One believed cause of this disorder is bees being infected with micro-organisms. These micro-organisms might be affecting the bee’s immune system (Barrionuevo, April, 2007). Most researchers are blaming a parasite for the heavy decline in the bee population. The parasite, varroa mites, is a blood-sucking mite that hitches rides on worker bees backs. Once the mites are in the hive, the female mites bury themselves into the bottom of brood cells. The female mites then feed on the larvae and lay their own eggs (Bejamin, 2008). Once a colony is infected with this mite the colony can collapse within a few days (Latham, 2008). This still does not explain why the bees leave and do not return or why there are few dead bees in the collapsed hive. Some researchers believe that since almost all the cases of Colony Collapse Disorder have occurred among commercial bee keepers that the problem must be with the beekeeping practices (Eccleston, 2007). One possible cause is the use of pesticides on commercial crops. This could be a reason it appears that most of the commercial bee keepers are showing problems with Colony Collapse Disorder.

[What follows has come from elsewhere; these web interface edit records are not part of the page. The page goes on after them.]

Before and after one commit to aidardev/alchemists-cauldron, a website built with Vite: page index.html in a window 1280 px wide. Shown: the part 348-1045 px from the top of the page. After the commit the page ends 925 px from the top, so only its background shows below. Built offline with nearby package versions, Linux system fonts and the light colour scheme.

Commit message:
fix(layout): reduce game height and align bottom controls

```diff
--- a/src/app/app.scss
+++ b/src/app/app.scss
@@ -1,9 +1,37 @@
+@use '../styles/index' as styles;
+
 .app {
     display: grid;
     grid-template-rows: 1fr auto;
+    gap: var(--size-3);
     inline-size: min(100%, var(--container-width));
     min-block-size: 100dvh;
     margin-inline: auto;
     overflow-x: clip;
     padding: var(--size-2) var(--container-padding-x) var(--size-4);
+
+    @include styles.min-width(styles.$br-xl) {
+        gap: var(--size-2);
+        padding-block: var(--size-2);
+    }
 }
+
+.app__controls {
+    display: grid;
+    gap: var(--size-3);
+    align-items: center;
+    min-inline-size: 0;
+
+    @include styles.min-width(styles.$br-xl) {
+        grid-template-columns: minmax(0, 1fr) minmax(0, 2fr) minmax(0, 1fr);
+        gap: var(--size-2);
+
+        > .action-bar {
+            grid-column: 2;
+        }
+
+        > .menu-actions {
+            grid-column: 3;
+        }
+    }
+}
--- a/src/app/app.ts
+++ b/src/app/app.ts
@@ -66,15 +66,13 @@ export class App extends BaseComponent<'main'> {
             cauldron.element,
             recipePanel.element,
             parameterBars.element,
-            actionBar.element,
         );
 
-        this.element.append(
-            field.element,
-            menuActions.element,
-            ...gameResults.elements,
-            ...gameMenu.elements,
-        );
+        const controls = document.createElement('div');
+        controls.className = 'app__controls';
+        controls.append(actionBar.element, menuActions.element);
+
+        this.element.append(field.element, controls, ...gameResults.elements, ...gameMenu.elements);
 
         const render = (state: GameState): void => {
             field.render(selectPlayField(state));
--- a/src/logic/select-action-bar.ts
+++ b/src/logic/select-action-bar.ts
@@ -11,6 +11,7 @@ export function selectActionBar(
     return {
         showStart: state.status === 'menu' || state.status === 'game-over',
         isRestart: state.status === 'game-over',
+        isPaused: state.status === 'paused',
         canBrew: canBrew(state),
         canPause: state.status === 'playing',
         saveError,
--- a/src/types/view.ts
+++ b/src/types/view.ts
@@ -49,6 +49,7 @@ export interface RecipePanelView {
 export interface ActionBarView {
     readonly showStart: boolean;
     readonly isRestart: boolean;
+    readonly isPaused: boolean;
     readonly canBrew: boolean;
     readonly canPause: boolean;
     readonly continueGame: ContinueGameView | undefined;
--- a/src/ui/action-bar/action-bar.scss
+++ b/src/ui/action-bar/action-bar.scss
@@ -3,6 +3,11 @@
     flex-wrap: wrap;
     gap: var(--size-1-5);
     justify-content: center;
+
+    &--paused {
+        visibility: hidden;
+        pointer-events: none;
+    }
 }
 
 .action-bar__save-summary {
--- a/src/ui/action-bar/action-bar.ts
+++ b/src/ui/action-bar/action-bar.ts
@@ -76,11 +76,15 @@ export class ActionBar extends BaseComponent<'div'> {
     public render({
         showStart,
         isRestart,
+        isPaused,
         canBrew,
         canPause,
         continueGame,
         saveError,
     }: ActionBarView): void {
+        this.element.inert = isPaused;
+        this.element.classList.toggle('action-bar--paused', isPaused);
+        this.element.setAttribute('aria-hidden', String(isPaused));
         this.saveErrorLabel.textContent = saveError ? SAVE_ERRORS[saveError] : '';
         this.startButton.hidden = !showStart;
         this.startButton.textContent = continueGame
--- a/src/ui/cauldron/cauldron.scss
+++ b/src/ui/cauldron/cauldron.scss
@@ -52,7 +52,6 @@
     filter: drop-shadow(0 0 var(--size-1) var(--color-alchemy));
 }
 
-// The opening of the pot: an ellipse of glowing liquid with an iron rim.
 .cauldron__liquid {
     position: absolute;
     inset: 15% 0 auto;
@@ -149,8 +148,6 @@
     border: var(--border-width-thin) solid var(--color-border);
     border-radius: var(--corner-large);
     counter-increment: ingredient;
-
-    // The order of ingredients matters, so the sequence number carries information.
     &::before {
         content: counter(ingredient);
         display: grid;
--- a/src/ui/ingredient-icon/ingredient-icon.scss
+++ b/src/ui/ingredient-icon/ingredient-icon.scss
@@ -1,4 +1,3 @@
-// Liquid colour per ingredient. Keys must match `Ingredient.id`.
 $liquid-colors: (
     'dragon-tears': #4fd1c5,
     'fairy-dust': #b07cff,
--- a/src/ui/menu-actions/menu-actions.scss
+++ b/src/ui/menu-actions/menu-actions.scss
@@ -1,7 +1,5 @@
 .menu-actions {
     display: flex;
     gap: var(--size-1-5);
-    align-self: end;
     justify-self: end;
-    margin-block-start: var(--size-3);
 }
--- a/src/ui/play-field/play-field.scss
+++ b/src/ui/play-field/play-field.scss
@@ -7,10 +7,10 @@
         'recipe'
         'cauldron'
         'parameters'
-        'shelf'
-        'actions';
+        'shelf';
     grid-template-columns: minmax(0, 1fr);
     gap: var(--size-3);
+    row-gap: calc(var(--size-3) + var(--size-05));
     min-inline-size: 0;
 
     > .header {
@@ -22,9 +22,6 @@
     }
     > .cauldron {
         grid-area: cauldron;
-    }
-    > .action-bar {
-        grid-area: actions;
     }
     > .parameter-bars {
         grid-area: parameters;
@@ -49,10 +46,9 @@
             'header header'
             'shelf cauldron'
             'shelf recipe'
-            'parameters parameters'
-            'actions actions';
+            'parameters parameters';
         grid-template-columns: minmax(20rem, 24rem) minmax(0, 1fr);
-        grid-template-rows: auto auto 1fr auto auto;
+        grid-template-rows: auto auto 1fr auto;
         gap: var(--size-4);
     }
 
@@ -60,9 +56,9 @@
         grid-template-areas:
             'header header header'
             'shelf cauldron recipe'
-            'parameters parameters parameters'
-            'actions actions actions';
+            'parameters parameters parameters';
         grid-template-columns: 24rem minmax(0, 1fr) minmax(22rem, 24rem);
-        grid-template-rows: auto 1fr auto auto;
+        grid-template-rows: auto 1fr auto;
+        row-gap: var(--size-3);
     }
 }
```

The effects to our everyday life would reach into all areas. First, the shrinking bee population would affect our grocery lists. We would lose honey followed by most fruits and vegetables. We would no longer have cotton. Animals that are dependent on grain would come next. With the loss of cows, goats, and other milk giving live stock, cheese, milk, ice cream, and other dairy products would be eliminated from our diets. One would also have to take into consideration of the life saving medicines that are made from botanicals (Barrionuevo, April, 2007).

Presently there is research being done all over the United States and the world looking for a solution to this problem. A researcher with the state of Pennsylvania is looking at the possibility of an “immune suppression” type of disease that is affecting the honey bees. This disease is being compared to the AIDS disease in humans (Barrionuevo, February, 2007). Pesticides have been considered for controlling the mites believed to be afflicting the honey bees. There are risks with using these pesticides. Keeping this in mind, researchers are looking for alternatives to using pesticides. One possibility is a fungus that only attacks the mites and not the bees. The problem researchers are faced with is how to introduce the fungus into the hives (Roach, 2004).

Robbin Thorp, an emeritus professor at UC Davis, has suggested using other bee species to do the work of the honey bees (Nielsen, 2006). Still others say that commercial...
tracking img